▶ [WORK ITEM]
Copy task. Retype the whole listing exactly, omitting any picture in it.

▶ [SOURCE INFORMATION]
-- Opening Marker --

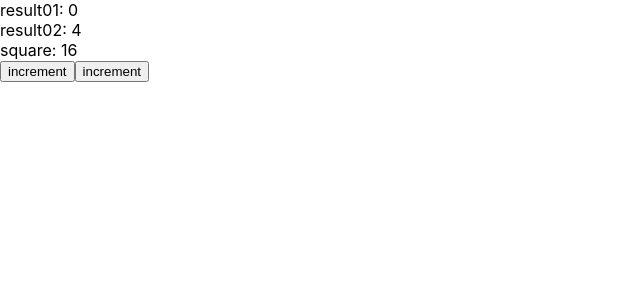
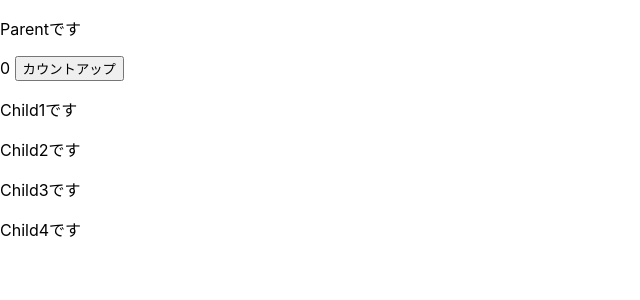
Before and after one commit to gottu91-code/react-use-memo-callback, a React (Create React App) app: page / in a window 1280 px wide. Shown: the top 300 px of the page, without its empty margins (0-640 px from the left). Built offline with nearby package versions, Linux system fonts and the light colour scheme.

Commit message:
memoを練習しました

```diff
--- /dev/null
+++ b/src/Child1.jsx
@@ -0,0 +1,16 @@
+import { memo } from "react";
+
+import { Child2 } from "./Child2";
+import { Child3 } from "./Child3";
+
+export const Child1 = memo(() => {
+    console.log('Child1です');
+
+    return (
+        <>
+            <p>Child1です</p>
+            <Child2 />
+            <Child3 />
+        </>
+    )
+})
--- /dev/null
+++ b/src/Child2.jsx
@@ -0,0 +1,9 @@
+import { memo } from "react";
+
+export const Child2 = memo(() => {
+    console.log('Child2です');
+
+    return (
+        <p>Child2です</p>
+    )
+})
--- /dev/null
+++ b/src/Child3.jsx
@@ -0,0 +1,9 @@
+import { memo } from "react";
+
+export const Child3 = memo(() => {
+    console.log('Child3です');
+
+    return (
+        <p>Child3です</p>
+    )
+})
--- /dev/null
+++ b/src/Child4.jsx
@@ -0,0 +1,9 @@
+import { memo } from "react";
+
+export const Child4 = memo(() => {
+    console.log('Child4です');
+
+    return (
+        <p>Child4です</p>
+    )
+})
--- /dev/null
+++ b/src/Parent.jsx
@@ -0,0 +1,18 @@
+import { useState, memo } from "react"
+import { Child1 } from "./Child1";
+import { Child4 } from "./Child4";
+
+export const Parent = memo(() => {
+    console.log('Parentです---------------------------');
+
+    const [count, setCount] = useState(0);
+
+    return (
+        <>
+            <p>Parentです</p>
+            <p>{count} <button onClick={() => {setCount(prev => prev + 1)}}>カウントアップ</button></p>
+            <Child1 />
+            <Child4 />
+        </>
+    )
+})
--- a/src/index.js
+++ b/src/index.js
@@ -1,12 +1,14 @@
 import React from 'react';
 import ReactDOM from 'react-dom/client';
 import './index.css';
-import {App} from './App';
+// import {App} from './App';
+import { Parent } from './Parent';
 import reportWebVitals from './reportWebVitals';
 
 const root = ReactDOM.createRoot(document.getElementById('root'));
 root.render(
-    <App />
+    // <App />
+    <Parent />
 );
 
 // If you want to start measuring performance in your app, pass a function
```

-- Closing Marker --

▶ [REPLY]
Before and after one commit to gottu91-code/react-use-memo-callback, a React (Create React App) app: page / in a window 1280 px wide. Shown: the top 300 px of the page, without its empty margins (0-640 px from the left). Built offline with nearby package versions, Linux system fonts and the light colour scheme.

Commit message:
memoを練習しました

```diff
--- /dev/null
+++ b/src/Child1.jsx
@@ -0,0 +1,16 @@
+import { memo } from "react";
+
+import { Child2 } from "./Child2";
+import { Child3 } from "./Child3";
+
+export const Child1 = memo(() => {
+    console.log('Child1です');
+
+    return (
+        <>
+            <p>Child1です</p>
+            <Child2 />
+            <Child3 />
+        </>
+    )
+})
--- /dev/null
+++ b/src/Child2.jsx
@@ -0,0 +1,9 @@
+import { memo } from "react";
+
+export const Child2 = memo(() => {
+    console.log('Child2です');
+
+    return (
+        <p>Child2です</p>
+    )
+})
--- /dev/null
+++ b/src/Child3.jsx
@@ -0,0 +1,9 @@
+import { memo } from "react";
+
+export const Child3 = memo(() => {
+    console.log('Child3です');
+
+    return (
+        <p>Child3です</p>
+    )
+})
--- /dev/null
+++ b/src/Child4.jsx
@@ -0,0 +1,9 @@
+import { memo } from "react";
+
+export const Child4 = memo(() => {
+    console.log('Child4です');
+
+    return (
+        <p>Child4です</p>
+    )
+})
--- /dev/null
+++ b/src/Parent.jsx
@@ -0,0 +1,18 @@
+import { useState, memo } from "react"
+import { Child1 } from "./Child1";
+import { Child4 } from "./Child4";
+
+export const Parent = memo(() => {
+    console.log('Parentです---------------------------');
+
+    const [count, setCount] = useState(0);
+
+    return (
+        <>
+            <p>Parentです</p>
+            <p>{count} <button onClick={() => {setCount(prev => prev + 1)}}>カウントアップ</button></p>
+            <Child1 />
+            <Child4 />
+        </>
+    )
+})
--- a/src/index.js
+++ b/src/index.js
@@ -1,12 +1,14 @@
 import React from 'react';
 import ReactDOM from 'react-dom/client';
 import './index.css';
-import {App} from './App';
+// import {App} from './App';
+import { Parent } from './Parent';
 import reportWebVitals from './reportWebVitals';
 
 const root = ReactDOM.createRoot(document.getElementById('root'));
 root.render(
-    <App />
+    // <App />
+    <Parent />
 );
 
 // If you want to start measuring performance in your app, pass a function
```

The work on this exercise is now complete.